Second Hand Technology Finds

If you walk round Cambridge in Massachusetts in June, you find the streets filled with discarded belongings. The students are leaving Harvard, MIT, Boston University and all the others institutions and as they leave they abandon the things they cannot take with them by the side of the road. Many stacks of things have a little note or post it attached saying ‘take me’ or ‘free, working’, and it is very much part of the culture to take things.

On my final few days in Cambridge last week I walked the streets with my kids from one park to another, and I collected some interesting things, including some very interesting and expensive pieces of second hand technology.

A common sight on Cambridge Streets

I collected a pair of M Audio AV40 studio speakers, fully functioning and beautiful to listen to. List price $229.99. A few scratches on the top of one but obviously only had light domestic use. Into the back of the bike trailer they went and onward on our hunt.

Further down the road I picked up a large 27 inch LCD computer screen, again lightly used and well looked after. At least $200 if you buy it new, as its previous owner had done probably 9 months before.

I was fortunate enough to pass a young student as she emptied her office into a box on the street, so I collected 6 Moleskin divided folders ($26 each), 200 blank DVD’s and cases, about 60 blank CD’s and 2 nice moleskin notebooks. Into the trailer, the kids can walk.

Last year I saw bags of cables, modems and power units, and as I moved from Europe I took what I needed.

On this trip I also saw a 32inch flat screen TV but I couldn’t carry it, and a standard size LCD TV too but with no remote control. I left that where it was too and will explain why.

The thing about TV’s and monitors is that you have to pay $25 for the city services to pick them up, so many are abandoned. If you pick one up and it doesn’t work you have to pay to dispose of it, or leave it outside again for someone else to do the same. Either way not a great result. I also saw at least 10 old cathode TV’s, only one with the label to demonstrate that it had been paid for.

This started me thinking about the effect that a moving student population must have on the technology market and by extension the development of new products. Practically every student has a laptop, smart-phone, TV and high speed internet at home and these things are all paid for when they move to their university of choice.
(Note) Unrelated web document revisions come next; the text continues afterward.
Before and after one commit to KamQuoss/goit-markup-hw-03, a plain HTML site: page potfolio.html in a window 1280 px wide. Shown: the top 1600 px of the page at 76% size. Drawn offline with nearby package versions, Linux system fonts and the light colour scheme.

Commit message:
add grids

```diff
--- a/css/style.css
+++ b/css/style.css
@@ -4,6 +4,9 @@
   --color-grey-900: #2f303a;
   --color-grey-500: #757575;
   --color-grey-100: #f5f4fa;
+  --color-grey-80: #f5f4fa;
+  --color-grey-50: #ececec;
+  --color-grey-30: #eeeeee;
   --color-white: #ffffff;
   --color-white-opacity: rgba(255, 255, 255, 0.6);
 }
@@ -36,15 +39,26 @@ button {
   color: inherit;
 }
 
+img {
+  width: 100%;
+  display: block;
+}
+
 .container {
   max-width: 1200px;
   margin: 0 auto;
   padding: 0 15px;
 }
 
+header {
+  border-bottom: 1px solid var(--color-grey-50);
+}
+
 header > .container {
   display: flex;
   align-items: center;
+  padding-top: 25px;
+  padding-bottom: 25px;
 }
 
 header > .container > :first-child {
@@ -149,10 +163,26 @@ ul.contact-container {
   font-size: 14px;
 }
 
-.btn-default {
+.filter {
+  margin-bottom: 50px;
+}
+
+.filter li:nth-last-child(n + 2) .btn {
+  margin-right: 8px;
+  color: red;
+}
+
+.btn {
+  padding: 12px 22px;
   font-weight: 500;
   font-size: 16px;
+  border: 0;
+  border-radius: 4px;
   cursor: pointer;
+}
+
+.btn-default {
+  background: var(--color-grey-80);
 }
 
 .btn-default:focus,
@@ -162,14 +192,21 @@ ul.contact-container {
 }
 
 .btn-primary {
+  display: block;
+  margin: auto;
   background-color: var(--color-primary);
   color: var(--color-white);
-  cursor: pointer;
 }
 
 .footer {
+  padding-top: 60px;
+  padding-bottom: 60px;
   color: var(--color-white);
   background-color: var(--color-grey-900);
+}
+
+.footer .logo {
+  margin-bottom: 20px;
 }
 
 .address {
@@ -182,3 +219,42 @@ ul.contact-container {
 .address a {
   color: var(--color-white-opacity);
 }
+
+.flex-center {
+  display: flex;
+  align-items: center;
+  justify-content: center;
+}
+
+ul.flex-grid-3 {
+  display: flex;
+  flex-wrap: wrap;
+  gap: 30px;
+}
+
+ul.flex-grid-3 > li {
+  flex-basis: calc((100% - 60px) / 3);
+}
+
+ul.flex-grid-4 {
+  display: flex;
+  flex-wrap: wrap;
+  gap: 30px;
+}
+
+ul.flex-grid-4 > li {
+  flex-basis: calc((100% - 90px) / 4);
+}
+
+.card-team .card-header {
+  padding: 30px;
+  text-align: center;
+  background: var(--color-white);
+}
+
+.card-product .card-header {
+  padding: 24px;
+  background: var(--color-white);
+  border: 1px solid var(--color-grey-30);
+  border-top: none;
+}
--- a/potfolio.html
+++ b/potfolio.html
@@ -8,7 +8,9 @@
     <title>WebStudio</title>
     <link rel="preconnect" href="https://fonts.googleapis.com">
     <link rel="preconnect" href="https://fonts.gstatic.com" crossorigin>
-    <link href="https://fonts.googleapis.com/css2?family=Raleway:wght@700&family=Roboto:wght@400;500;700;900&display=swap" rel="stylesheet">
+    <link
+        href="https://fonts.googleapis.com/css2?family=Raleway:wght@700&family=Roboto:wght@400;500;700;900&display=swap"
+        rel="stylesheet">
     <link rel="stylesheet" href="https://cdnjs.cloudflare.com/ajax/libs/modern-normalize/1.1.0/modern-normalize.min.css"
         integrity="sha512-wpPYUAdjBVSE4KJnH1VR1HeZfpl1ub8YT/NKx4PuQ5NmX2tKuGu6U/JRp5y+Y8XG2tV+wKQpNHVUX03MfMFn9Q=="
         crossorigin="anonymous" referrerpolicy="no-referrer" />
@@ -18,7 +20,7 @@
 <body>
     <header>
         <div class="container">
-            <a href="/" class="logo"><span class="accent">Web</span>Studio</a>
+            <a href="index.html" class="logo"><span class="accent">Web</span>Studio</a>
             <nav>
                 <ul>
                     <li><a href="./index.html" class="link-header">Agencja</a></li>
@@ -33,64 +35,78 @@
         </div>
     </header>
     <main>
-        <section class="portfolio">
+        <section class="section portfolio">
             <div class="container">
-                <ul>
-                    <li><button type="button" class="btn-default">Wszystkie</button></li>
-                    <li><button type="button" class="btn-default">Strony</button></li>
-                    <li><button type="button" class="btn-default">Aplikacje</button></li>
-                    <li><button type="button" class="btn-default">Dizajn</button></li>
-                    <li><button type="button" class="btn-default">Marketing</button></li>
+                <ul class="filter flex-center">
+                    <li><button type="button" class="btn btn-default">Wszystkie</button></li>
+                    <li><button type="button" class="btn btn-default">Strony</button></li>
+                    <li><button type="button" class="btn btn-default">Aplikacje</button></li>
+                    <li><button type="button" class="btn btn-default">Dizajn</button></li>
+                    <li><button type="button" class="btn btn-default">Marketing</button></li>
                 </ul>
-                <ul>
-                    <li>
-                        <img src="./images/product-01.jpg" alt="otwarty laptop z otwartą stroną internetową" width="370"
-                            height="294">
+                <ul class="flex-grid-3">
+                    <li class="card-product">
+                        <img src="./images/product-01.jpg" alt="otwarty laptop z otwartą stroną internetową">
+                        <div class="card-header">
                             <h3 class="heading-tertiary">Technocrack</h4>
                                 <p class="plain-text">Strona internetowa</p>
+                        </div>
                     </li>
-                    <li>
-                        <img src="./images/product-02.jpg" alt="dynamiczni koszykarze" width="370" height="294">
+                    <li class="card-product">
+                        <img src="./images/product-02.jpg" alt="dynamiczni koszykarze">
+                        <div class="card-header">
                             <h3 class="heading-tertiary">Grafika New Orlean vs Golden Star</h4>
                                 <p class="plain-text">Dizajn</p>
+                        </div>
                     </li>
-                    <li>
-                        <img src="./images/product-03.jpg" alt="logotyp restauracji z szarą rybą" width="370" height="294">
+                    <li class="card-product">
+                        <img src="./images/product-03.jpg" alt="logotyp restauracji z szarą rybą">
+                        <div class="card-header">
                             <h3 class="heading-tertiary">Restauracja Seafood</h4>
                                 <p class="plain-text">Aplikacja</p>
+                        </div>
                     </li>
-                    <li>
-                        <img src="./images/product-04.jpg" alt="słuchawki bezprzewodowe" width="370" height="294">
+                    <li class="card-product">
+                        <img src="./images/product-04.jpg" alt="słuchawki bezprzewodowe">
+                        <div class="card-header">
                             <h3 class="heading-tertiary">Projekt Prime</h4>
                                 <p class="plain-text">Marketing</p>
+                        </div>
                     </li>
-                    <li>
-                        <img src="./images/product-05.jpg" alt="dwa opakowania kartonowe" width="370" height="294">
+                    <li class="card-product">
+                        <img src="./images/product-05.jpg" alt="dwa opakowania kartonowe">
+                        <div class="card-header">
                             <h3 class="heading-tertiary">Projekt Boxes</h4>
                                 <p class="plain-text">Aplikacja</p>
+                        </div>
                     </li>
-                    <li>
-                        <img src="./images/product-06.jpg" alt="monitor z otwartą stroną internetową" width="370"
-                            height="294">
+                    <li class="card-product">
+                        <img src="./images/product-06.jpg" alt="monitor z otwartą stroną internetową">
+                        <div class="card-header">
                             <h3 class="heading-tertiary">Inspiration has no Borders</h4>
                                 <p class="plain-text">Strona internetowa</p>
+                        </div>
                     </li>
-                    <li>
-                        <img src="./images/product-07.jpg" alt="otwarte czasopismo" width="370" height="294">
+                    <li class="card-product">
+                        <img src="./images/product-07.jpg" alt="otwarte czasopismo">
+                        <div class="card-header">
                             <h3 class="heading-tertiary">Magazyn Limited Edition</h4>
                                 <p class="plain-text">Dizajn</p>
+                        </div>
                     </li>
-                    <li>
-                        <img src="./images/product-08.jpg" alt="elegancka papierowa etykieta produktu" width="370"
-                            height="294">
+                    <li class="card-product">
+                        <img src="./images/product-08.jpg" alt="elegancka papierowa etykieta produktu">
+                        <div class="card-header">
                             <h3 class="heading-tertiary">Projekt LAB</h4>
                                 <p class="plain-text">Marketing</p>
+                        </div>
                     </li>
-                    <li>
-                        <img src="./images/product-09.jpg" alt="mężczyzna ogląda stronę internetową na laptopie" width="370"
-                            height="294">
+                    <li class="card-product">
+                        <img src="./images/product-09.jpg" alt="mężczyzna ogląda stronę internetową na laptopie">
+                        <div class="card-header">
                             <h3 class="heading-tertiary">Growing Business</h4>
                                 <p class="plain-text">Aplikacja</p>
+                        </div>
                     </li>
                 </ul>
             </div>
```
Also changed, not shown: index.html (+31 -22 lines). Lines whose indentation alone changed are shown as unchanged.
Producers must see a massive peak in September, and an associated rise in profits.

So this leads to the question of what happens to all of this stuff when they move on. In many cases they take it, but some cannot be transported and is left, either by the side of the road, dumped or left in the house.

As we all know the dumping of technology is extremely damaging, recycling a must but also ethically dubious, so how about something like the Cambridge model?
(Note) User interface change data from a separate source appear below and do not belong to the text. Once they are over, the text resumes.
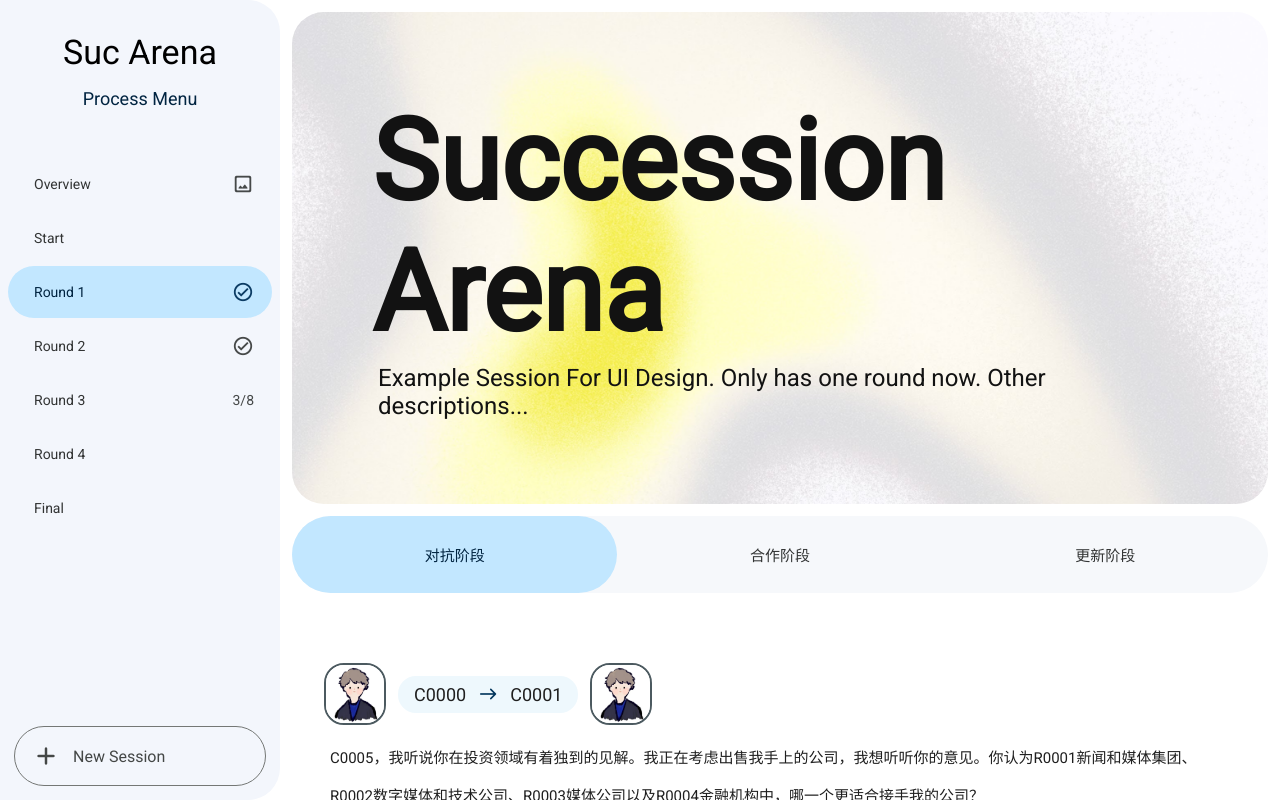
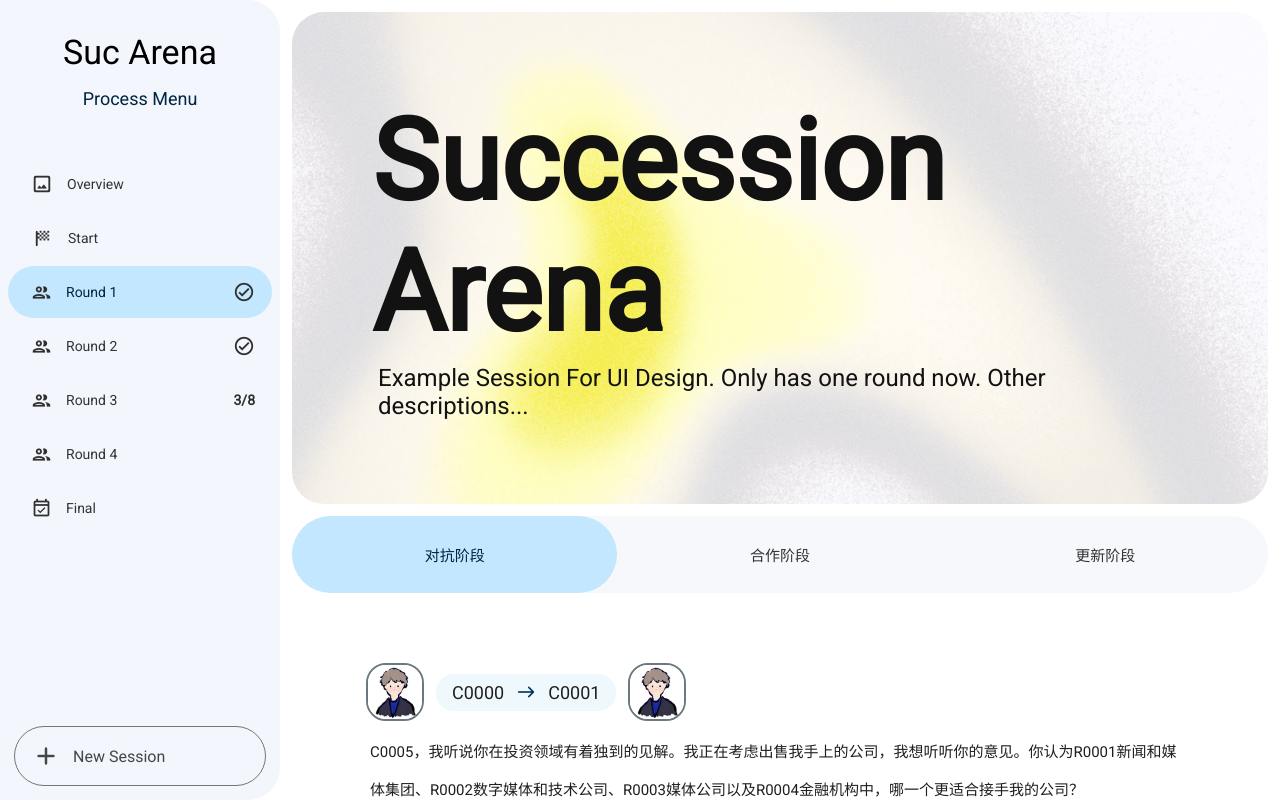
Before and after one commit to RhineAI-Lab/suc-arena-frontend, a Next.js app: page /show in a window 1280 px wide. Built offline with nearby package versions, Linux system fonts and the light colour scheme.

Commit message:
feat: 增加侧栏图标与悬浮图标

```diff
--- a/src/app/globals.css
+++ b/src/app/globals.css
@@ -102,6 +102,15 @@ a {
   text-decoration: none;
 }
 
+::selection{
+  background: #0c3c64;
+  color: #ffffff;
+}
+::-moz-selection{
+  background: #0c3c64;
+  color: #ffffff;
+}
+
 @media (prefers-color-scheme: dark) {
   html {
     /*color-scheme: dark;*/
--- a/src/app/show/page.module.scss
+++ b/src/app/show/page.module.scss
@@ -37,13 +37,20 @@
       align-items: center;
       height: 52px;
       min-height: 48px;
-      padding: 0 18px 0 26px;
+      padding: 0 17px 0 17px;
       margin: 1px 8px;
       font-size: 14px;
 
-      span:nth-child(3) {
-        font-size: 14px;
+      span:nth-child(1) {
         font-weight: 100;
+        margin-left: 6px;
+        margin-right: 14px;
+        color: #303030;
+      }
+
+      span:nth-child(4) {
+        font-weight: 100;
+        color: #303030;
       }
     }
 
@@ -146,7 +153,7 @@
       max-width: 980px;
 
       .message {
-        margin: 70px 32px;
+        margin: 70px 74px;
 
         .info {
           display: flex;
@@ -163,11 +170,11 @@
             border-radius: 22px;
 
             img {
-              width: 62px;
-              height: 62px;
+              width: 58px;
+              height: 58px;
               object-fit: cover;
               border-radius: 20px;
-              border: 2px solid #4c5a60;
+              border: 2px solid #6b7a81;
             }
 
             span {
@@ -210,11 +217,32 @@
           position: relative;
           //background: #eef8fd;
           //padding: 20px;
-          padding: 6px;
+          padding: 4px;
           font-size: 15px;
           line-height: 38px;
           border-radius: 32px 32px 32px 32px;
           color: #1f1f1f;
+
+          .link {
+            position: absolute;
+            top: 11px;
+            //top: 50%;
+            left: -54px;
+            font-size: 24px;
+            color: #363636;
+            font-weight: 100;
+            opacity: 0;
+            //transform: translateY(-50%);
+            transition: opacity 0.12s ease-in-out;
+          }
+        }
+      }
+
+      .message:hover {
+        .text {
+          .link {
+            opacity: 1;
+          }
         }
       }
     }
--- a/src/app/show/page.tsx
+++ b/src/app/show/page.tsx
@@ -78,30 +78,41 @@ export default function Show() {
         <div className={styles.title}>Suc Arena</div>
         <div className={styles.subtitle}>Process Menu</div>
         <div className={clsx(styles.selectable, styles.item)}>
+          <Icon size='22px'>round_crop_original</Icon>
           <span>Overview</span>
           <div className={styles.space}></div>
-          <Icon size='22px'>round_crop_original</Icon>
+          {/*<Icon size='22px'>round_crop_original</Icon>*/}
         </div>
-        <div className={clsx(styles.selectable, styles.item)}>Start</div>
+        <div className={clsx(styles.selectable, styles.item)}>
+          <Icon size='23px'>round_sports_score</Icon>
+          <span>Start</span>
+        </div>
         <div className={clsx(styles.selectable, styles.selectableSelected, styles.item)}>
+          <Icon size='21px'>outlined_people</Icon>
           <span>Round 1</span>
           <div className={styles.space}></div>
           <Icon size='22px'>outlined_check_circle</Icon>
         </div>
         <div className={clsx(styles.selectable, styles.item)}>
+          <Icon size='21px'>outlined_people</Icon>
           <span>Round 2</span>
           <div className={styles.space}></div>
           <Icon size='22px'>outlined_check_circle</Icon>
         </div>
         <div className={clsx(styles.selectable, styles.item)}>
+          <Icon size='21px'>outlined_people</Icon>
           <span>Round 3</span>
           <div className={styles.space}></div>
-          <span style={{fontWeight: 500}}>3/8</span>
+          <span style={{fontWeight: 600, fontSize: '14px'}}>3/8</span>
         </div>
         <div className={clsx(styles.selectable, styles.item)}>
+          <Icon size='21px'>outlined_people</Icon>
           <span>Round 4</span>
           <div className={styles.space}></div>          </div>
-        <div className={clsx(styles.selectable, styles.item)}>Final</div>
+        <div className={clsx(styles.selectable, styles.item)}>
+          <Icon size='21px'>outlined_event_available</Icon>
+          <span>Final</span>
+        </div>
         <div className={styles.space}></div>
         <div className={styles.button}>
           <Icon size='30px'>round_add</Icon>
@@ -140,6 +151,7 @@ export default function Show() {
                   </div>
                 </div>
                 <div className={styles.text}>
+                  <Icon className={styles.link}>round_all_inclusive</Icon>
                   {item.message}
                 </div>
               </div>
```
The model is also used here for cans and bottles. If you buy a beer in a bottle or can, the can or bottle has a value. If you take it back to the shop they recycle it and give you 10c back. I have seen the same model with plastic bottles in Scandinavia. The result of this scheme is that a business has grown up around collecting empty bottles etc from the bins, students in the case of Scandinavia and homeless people here.

Well, for however much you might not like the idea of going through somebody’s recycling bin for returnables, it looks like an extremely efficient form of recycling to me, and revenue for those people that really need it. And although I don’t do bottles you should see my well stocked office and hear my stereo at home!

Waste less!